“The plan was to use the weekend for good training, get tired and then recover and get a boost heading into the Olympics,” added Harvey. “I really wasn’t too worried whether I was good or bad today. I was ready to handle the beating today, but it is definitely better heading to the Olympics coming off a silver medal than a 40th place.”
Norway’s Martin Johnsrud Sundby finished on Harvey’s heels in third with a time of 31:40.8.
It was the just the second race for the Saint-Ferréol-les-Neiges, Que., since becoming the first non-European cross-country skier ever to finish on the overall podium at the prestigious Tour de Ski – a seven-race journey through Europe held over nine days. Harvey locked up third spot in the overall with back-to-back bronze medals on the final weekend.
Regularly in the top-10 all season with countless top-five finishes, Sunday’s triumph was his best finish of the year and 27th World Cup podium of his unprecedented 10-year career. He also has five World Championship medals and is now hungry to become the first Canadian male to stand on the Olympic podium.

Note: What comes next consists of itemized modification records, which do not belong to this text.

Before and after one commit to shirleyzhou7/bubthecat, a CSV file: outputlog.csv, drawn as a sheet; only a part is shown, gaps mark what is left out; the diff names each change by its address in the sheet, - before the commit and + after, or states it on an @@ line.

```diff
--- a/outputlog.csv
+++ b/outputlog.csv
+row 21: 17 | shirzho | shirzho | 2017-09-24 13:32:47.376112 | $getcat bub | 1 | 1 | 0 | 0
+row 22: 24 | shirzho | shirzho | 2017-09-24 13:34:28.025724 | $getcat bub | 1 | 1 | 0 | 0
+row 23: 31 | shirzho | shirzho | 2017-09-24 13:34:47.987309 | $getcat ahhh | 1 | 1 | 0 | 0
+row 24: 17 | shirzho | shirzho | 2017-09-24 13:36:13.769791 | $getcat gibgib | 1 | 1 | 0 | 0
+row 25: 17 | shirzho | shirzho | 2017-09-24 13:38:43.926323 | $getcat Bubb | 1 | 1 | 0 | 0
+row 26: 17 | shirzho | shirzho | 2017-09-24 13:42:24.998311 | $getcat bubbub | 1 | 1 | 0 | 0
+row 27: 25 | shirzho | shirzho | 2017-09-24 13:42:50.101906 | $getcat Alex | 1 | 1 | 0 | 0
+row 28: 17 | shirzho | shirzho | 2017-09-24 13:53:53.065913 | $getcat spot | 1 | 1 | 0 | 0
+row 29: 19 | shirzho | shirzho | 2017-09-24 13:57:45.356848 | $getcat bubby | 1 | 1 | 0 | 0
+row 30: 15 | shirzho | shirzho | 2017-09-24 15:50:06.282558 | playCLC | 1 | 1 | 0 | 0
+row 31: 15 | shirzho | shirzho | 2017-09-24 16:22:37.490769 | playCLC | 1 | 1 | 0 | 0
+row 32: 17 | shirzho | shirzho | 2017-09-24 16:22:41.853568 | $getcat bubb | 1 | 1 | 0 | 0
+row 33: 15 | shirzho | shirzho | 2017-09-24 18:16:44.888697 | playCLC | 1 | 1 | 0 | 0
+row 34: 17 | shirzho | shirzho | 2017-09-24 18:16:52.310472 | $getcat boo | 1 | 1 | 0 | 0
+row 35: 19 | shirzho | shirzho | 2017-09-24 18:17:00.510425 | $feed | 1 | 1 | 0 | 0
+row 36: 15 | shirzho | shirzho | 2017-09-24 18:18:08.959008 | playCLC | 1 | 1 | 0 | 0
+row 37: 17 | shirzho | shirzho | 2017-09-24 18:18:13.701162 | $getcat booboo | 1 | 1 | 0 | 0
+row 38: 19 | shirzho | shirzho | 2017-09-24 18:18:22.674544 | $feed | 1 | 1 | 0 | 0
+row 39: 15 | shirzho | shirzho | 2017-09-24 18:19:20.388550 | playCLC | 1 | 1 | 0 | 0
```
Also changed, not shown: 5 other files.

“I’ll take a lot of positive from this weekend with me to the Olympics,” added Harvey. “The goal for me was to finish this camp being really tired, recover and bounce back from that and not worry about the results. Today was a bonus, but I can tell you, I am really tired! We are bringing a lot of confidence and momentum with us into the Games and are all very excited.”
A man who blazed the trail to the international podium for Canadian men’s cross-country skiers, Devon Kershaw of Sudbury, Ont., had a strong race on Sunday against a deep international field. Heading to his fourth Olympics, Kershaw grabbed the final spot in the top-30 with a time of 32:04.4. Graeme Killick, of Fort McMurray, Alta., also had his top result of the season finishing 31st (32:05.3). Toronto’s Len Valjas was 58th at 33:31.0, while Knute Johnsgaard, of Whitehorse, skied to 82nd (35:01.0); Bob Thompson, of Thunder Bay, Ont., was 87th (36:05.4); and Julien Locke, of Nelson, B.C., finished 92nd (36:34.8).
It was a solid effort for the Canadian women who continue to pick their way closer to the elite group of 30. Emily Nishikawa, of Whitehorse, had her best result of the season, finishing 35th with a time of 24:45.0 in the 10-kilometre skate-ski mass start race. Cendrine Browne, of St-Jérôme, Que., skied to 37th spot at 24:45.1. Fresh off the second-best result of her career in 20th, sprint specialist Dahria Beatty enjoyed a good distance race finishing in the middle of the pack. The Whitehorse resident placed 45th at 25:07.4.
Jessica Diggins, of the United States, held off four charging Norwegians to claim the top spot on the podium in the women’s race. Diggins won the sprint finish with a time of 23:08.5. Heidi Weng settled for second at 23:09.2, while Ragnhild Haga rounded out the women’s podium with a time of 23:09.5.
Cross Country Ski de Fond Canada will nominate 11 athletes to the Canadian Olympic Team on Monday. The team will remain in Seefeld, Austria to complete their final preparations for the 2018 Olympic Winter Games in PyeongChang.
CCC is the governing body of cross-country skiing in Canada, which is the nation’s optimal winter sport and recreational activity with more than one million Canadians participating annually. Its 60,000 members include athletes, coaches, officials and skiers of all ages and abilities, including those on Canada’s National Ski Teams and Para-Nordic Ski Teams. With the support of its valued corporate partners – Haywood Securities Inc., AltaGas, Mackenzie Investments, Swix and Lanctôt Sports– along with the Government of Canada, Canadian Olympic Committee, Canadian Paralympic Committee, Own the Podium and B2Ten, CCC develops Olympic, Paralympic and world champions. For more information on CCC, please visit us at www.cccski.com.
Complete Men’s Results: http://bit.ly/2DIiyxh
Complete Women’s Results: http://bit.ly/2nktlqK